ABOUT THIS EXERCISE — Go through the data and report each line that holds the string "haunt".
──────── SUPPLIED DATA
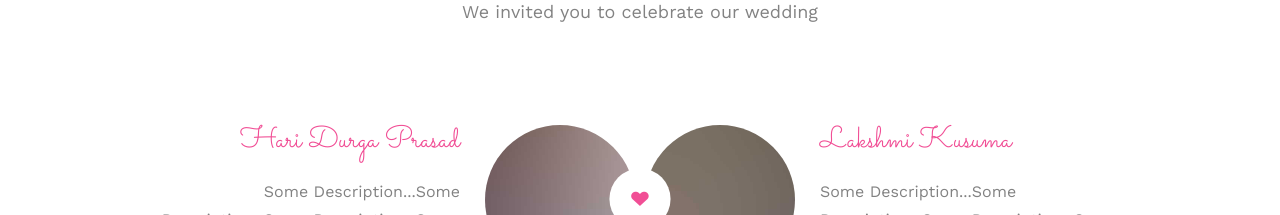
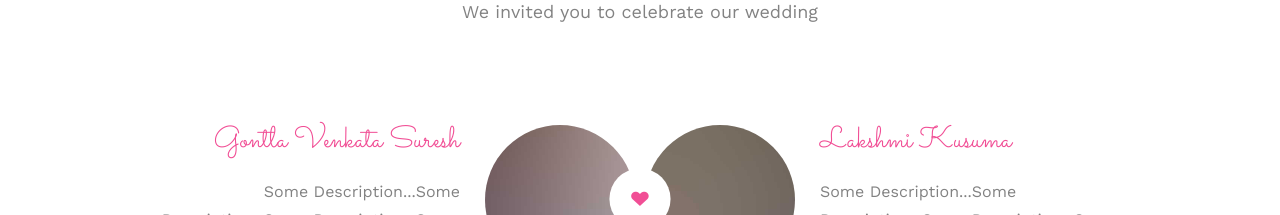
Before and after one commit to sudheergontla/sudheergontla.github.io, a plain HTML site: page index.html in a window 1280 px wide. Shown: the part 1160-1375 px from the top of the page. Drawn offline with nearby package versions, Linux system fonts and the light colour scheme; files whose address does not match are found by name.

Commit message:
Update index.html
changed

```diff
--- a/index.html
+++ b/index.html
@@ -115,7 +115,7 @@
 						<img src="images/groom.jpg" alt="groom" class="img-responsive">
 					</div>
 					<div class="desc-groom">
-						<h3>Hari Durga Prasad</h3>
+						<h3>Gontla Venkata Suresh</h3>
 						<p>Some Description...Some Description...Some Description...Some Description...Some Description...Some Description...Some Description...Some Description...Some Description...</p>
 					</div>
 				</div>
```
────────────────
──────── SUPPLIED DATA
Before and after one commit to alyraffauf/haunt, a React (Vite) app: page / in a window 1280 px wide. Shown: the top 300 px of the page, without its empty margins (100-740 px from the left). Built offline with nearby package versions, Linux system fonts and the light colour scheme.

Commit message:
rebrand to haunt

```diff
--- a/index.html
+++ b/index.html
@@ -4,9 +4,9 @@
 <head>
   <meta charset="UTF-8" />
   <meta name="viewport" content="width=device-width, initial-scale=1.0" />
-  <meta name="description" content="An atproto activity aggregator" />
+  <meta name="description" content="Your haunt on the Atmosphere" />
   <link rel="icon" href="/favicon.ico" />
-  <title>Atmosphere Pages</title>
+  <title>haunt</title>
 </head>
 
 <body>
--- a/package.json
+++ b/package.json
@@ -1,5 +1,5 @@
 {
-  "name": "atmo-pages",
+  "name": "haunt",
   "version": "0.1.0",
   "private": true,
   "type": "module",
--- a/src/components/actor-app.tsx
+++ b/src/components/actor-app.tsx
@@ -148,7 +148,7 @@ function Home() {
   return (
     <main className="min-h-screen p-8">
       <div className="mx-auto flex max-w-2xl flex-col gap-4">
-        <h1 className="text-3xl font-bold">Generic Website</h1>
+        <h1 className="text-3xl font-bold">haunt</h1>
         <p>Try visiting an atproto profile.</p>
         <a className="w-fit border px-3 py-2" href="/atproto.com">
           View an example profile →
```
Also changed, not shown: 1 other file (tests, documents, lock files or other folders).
────────────────
──────── SUPPLIED DATA
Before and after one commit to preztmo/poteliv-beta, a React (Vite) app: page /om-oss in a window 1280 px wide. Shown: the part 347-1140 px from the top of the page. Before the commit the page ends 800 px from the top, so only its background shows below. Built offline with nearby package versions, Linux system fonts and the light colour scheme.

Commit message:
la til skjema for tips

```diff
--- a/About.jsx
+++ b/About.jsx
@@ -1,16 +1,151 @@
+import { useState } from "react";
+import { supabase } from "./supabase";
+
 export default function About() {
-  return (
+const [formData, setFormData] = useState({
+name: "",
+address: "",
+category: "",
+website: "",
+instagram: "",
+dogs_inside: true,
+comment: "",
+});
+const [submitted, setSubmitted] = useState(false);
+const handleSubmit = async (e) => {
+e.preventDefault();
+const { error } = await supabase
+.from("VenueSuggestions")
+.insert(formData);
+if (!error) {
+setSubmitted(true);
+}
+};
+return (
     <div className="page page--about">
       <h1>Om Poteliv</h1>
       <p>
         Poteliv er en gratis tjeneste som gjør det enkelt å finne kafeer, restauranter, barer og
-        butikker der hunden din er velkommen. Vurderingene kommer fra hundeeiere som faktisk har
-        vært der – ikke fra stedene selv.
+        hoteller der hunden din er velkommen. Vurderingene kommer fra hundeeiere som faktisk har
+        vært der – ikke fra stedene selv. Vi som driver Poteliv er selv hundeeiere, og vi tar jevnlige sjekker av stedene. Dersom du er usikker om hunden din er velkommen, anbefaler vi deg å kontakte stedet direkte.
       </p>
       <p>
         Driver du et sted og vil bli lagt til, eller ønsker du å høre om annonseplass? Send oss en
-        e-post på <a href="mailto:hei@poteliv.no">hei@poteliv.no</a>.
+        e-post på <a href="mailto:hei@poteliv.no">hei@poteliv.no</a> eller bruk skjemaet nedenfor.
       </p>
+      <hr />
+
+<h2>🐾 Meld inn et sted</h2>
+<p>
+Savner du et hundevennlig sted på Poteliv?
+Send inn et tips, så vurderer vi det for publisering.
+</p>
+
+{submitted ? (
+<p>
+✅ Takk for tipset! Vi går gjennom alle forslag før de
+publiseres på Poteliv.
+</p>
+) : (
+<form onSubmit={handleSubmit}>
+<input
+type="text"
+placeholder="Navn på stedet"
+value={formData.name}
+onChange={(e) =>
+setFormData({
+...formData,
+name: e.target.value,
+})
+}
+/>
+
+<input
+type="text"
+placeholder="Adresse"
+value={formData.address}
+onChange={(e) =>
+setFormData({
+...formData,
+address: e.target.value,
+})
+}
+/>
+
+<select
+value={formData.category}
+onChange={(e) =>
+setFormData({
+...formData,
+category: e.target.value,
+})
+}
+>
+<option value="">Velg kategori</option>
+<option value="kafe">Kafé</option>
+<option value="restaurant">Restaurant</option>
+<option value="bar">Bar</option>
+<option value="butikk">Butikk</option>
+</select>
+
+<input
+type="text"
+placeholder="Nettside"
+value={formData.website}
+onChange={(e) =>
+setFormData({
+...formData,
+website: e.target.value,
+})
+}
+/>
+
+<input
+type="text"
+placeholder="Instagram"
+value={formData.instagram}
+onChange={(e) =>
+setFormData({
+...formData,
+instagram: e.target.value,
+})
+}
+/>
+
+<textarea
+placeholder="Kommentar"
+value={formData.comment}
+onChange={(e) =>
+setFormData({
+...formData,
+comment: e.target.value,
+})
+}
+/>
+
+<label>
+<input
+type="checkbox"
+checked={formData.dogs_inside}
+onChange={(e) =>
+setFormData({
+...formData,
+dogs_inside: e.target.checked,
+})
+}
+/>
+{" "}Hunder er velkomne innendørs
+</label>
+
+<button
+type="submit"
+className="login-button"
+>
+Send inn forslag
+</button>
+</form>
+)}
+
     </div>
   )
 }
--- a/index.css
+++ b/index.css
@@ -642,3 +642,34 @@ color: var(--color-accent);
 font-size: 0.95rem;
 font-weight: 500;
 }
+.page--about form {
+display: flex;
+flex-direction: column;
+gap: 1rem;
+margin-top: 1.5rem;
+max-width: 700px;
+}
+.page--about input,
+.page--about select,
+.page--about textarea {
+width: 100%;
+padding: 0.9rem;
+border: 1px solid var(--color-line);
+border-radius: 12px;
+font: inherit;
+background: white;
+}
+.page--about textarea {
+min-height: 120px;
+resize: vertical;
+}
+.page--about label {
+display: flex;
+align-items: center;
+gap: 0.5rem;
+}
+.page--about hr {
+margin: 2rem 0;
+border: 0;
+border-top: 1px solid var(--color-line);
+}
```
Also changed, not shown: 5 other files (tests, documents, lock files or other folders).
────────────────
YOUR SOLUTION —
Before and after one commit to alyraffauf/haunt, a React (Vite) app: page / in a window 1280 px wide. Shown: the top 300 px of the page, without its empty margins (100-740 px from the left). Built offline with nearby package versions, Linux system fonts and the light colour scheme.
rebrand to haunt
+  <meta name="description" content="Your haunt on the Atmosphere" />
+  <title>haunt</title>
+  "name": "haunt",
+        <h1 className="text-3xl font-bold">haunt</h1>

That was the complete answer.